* YOUR GOAL
Reply with one number, the count of lines below that contain the string "span".

(User interface change data)
══════════
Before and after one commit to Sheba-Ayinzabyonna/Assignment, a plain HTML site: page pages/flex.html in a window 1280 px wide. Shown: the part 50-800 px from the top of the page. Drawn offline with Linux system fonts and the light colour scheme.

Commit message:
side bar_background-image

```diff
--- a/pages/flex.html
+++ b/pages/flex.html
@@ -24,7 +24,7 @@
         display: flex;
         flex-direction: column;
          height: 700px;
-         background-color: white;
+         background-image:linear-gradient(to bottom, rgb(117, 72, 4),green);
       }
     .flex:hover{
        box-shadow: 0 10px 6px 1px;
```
══════════
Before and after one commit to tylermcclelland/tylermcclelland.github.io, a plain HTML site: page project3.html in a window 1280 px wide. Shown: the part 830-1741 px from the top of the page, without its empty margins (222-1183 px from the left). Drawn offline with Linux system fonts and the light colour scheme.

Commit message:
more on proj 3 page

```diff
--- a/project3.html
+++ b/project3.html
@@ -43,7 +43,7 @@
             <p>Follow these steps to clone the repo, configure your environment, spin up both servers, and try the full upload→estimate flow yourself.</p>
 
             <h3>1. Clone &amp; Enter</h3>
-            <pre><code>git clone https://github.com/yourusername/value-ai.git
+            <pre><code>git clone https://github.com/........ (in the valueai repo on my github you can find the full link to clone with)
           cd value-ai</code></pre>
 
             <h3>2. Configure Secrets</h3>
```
══════════
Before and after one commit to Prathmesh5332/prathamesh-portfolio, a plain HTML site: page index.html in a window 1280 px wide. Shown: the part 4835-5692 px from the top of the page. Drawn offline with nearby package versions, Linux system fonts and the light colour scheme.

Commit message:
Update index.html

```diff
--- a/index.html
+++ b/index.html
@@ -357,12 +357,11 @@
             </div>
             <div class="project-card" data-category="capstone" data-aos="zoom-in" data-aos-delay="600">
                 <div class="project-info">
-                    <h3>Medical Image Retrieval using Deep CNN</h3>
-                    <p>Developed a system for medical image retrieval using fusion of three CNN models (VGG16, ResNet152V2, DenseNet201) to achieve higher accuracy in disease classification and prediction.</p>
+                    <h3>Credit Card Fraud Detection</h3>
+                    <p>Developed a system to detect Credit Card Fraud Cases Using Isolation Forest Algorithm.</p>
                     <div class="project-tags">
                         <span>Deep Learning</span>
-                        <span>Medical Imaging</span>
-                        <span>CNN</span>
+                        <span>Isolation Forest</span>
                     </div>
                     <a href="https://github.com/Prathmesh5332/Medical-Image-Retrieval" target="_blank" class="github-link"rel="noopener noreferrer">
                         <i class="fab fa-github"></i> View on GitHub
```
══════════
* SOLUTION TO THIS TASK
4